Thought I would make a tutorial on how I made my Hylian Shield. This was for my Gerudo Link costume but the same tutorial can apply to any version that you would want to make. Cost of materials is based on Michael’s prices, I am sure you can find everything cheaper elsewhere. A lot of these materials I already had from other projects.
Two foam core poster boards ($6)
One large sheet of craft foam ($1)
Two colors of cheap acrylic paint ($1.50)
Car upholstery fabric (>$1) - Get 1/8th of a yard at your local fabric store’s discount/remnants section
Silver metallic spray paint ($6)
Air Dry Clay (Optional and dependent)
Mod Podge (Optional and dependent)
Box cutter (preferably smaller kind)
Hot Glue Gun
Sewing Machine (Optional)
I drew out my basic shape on newspaper that I folded in half. I made sure that it was relatively proportional to my body. I’m a small guy. The size of my shield was a basic two page spread of a grocery ad spread out. One I got a shape I liked, I traced that onto one sheet of foam core poster board. Next, using the same newspaper outline, I hand traced out a rough outline of what the silver portion of the shield would look like and cut it out so that the two pieces would be able to fall proportional on one another. I hot glue gunned these pieces onto each carefully. The third tier of the shield is the pentagon at the very top, which if you look at references appears to be higher than the rest of the silver portion. I cut out the shape of the pentagon from the remaining portion of my newspaper, cut it out on foam core poster board and hot glue gunned it on.
I suspended the shield about five inches from the ground using books and set several heavy books on it. I slowly increased the weight by increments. Set the books at the top and the bottom of the back of the shield to get a more dramatic curve. By heavy books, I’m talking hard cover novels and large piano books.
I used a similar method with newspaper folded in half to make the silver emblems on the shield, transferred it to foam core poster board then hot glue gunned it down. For placement, a helpful tip I use for myself is to draw a straight line down the middle so I can see if everything is proportional. I used very cheap Crayola air dry clay that I had lying around to make the rivets in the shield. You can also use those small, clear gems at the bottom of fish tanks or anything you think might be disc shaped. Doesn’t matter, we are going to spray paint it anyway. This next part is optional, however, I really liked the designs on Link’s shield from Super Smash brothers / Twilight princess and did a quick pencil drawing on top of my pentagon.

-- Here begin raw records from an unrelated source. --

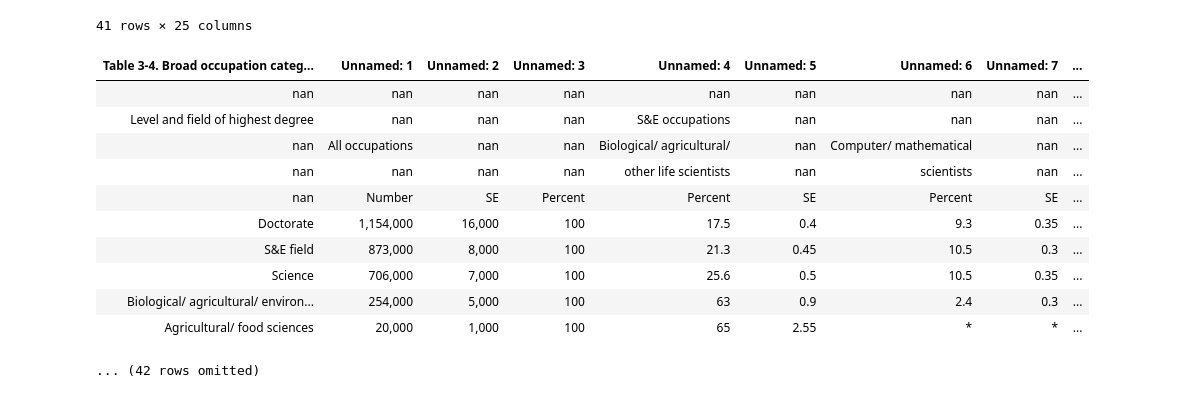
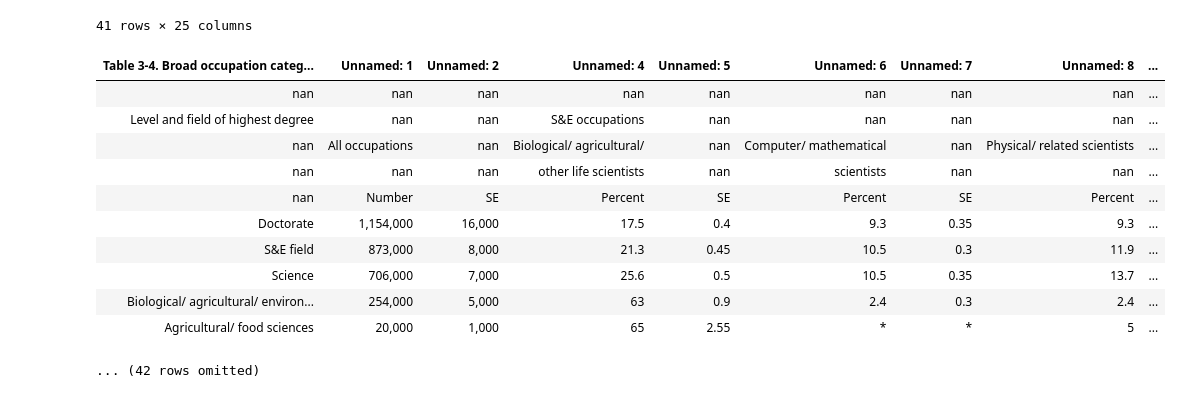
Before and after one commit to SpeedyCannon/ResearchDataScience, a Jupyter notebook: Python Testing.ipynb, the cells around one changed output. Saved outputs shown, nothing was run; the diff lists cells and outputs as text; code cells hidden in the pictures.

```diff
--- a/Python Testing.ipynb
+++ b/Python Testing.ipynb
@@ -320,20 +318,20 @@ master_occupation
 | 40 | Other non-S&E field | 275,000 | 15,500 | 4 | 1.15 | 3.6 | 0.65 | ... |
 41 rows × 25 columns
 # %%
-doctorate_occupation=Table.read_table('Data/SES201303_4.csv')
+doctorate_occupation=Table.read_table('Data/SES201303_4.csv').drop(3)
 doctorate_occupation
 # %% [output]
-| Table 3-4. Broad occupation categ... | Unnamed: 1 | Unnamed: 2 | Unnamed: 3 | Unnamed: 4 | Unnamed: 5 | Unnamed: 6 | Unnamed: 7 | ... |
+| Table 3-4. Broad occupation categ... | Unnamed: 1 | Unnamed: 2 | Unnamed: 4 | Unnamed: 5 | Unnamed: 6 | Unnamed: 7 | Unnamed: 8 | ... |
 | nan | nan | nan | nan | nan | nan | nan | nan | ... |
-| Level and field of highest degree | nan | nan | nan | S&E occupations | nan | nan | nan | ... |
-| nan | All occupations | nan | nan | Biological/ agricultural/ | nan | Computer/ mathematical | nan | ... |
-| nan | nan | nan | nan | other life scientists | nan | scientists | nan | ... |
-| nan | Number | SE | Percent | Percent | SE | Percent | SE | ... |
-| Doctorate | 1,154,000 | 16,000 | 100 | 17.5 | 0.4 | 9.3 | 0.35 | ... |
-| S&E field | 873,000 | 8,000 | 100 | 21.3 | 0.45 | 10.5 | 0.3 | ... |
-| Science | 706,000 | 7,000 | 100 | 25.6 | 0.5 | 10.5 | 0.35 | ... |
-| Biological/ agricultural/ environ... | 254,000 | 5,000 | 100 | 63 | 0.9 | 2.4 | 0.3 | ... |
-| Agricultural/ food sciences | 20,000 | 1,000 | 100 | 65 | 2.55 | * | * | ... |
+| Level and field of highest degree | nan | nan | S&E occupations | nan | nan | nan | nan | ... |
+| nan | All occupations | nan | Biological/ agricultural/ | nan | Computer/ mathematical | nan | Physical/ related scientists | ... |
+| nan | nan | nan | other life scientists | nan | scientists | nan | nan | ... |
+| nan | Number | SE | Percent | SE | Percent | SE | Percent | ... |
+| Doctorate | 1,154,000 | 16,000 | 17.5 | 0.4 | 9.3 | 0.35 | 9.3 | ... |
+| S&E field | 873,000 | 8,000 | 21.3 | 0.45 | 10.5 | 0.3 | 11.9 | ... |
+| Science | 706,000 | 7,000 | 25.6 | 0.5 | 10.5 | 0.35 | 13.7 | ... |
+| Biological/ agricultural/ environ... | 254,000 | 5,000 | 63 | 0.9 | 2.4 | 0.3 | 2.4 | ... |
+| Agricultural/ food sciences | 20,000 | 1,000 | 65 | 2.55 | * | * | 5 | ... |
 ... (42 rows omitted)
 # %%
 def remove_nan_by_row(t):
```
Also changed, not shown: parts of 4 cells of this notebook.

Afterwards, I laid strips of the cheap air dry clay and wet my fingers to work it all smoothly. Crayola air dry is cheap but gets the job done though it has problems sticking initially, just wet the back if you are having issues or wait until it dries then hot glue gun the back. You can use a more expensive air dry clay which will probably be less brittle if you prefer.
I took everything outside and spray-painted it all silver. I had excess gold spray paint so I decided to do the triforce that way as well, though if you want to use yellow or metallic gold paint that works too. The triforce was made using the same folded newspaper method onto craft foam until I got a size and shape that worked well.
I coated the entire shield about three times in the color I desired for the background then glue gunned the triforce down.
Using the same folded newspaper method to get a symmetrical shape, I sketched out half of the Gerudo symbol and cut it out. I would suggest making sure that your newspaper size is the same as the area you are trying to cover. Once I did that, I transferred everything onto craft foam, painted it then attached it using hot glue onto the shield. My reasoning for using craft foam on the Gerudo symbol and triforce instead of foam core poster board is that in reference images they do not have as much dimension and height as the silver symbols on the shield.
The shield looks almost done! I used four sheets of paper towels and made myself three edges: one with paint, one with water and one that was dry. Using each of the corners, I set to smearing black paint all over the silver and gold parts to dull everything down and used the wet and dry side of the paper towel to keep it from being too dark.
I coated the back with black. You will notice that there are crease marks. Unfortunately, that will happen because of the amount of bending that went into the shield, though the front will look perfectly fine.
I covered everything with Mod Podge as a protective layering. It will prevent chipping and hold everything together. This step is optional. Your shield will still look awesome without this step but I like it for durability sake.
I used the car upholstery fabric and sewed along the edges then hot glue gunned it onto the back so that I could have handles for the shield.
Great, you’re done! If anyone has any questions feel free to shoot me an ask. Hoped this helped anyone out there on a relatively cheap (if you have most of the materials on hand) and easy way to make a shield without any special or expensive equipment.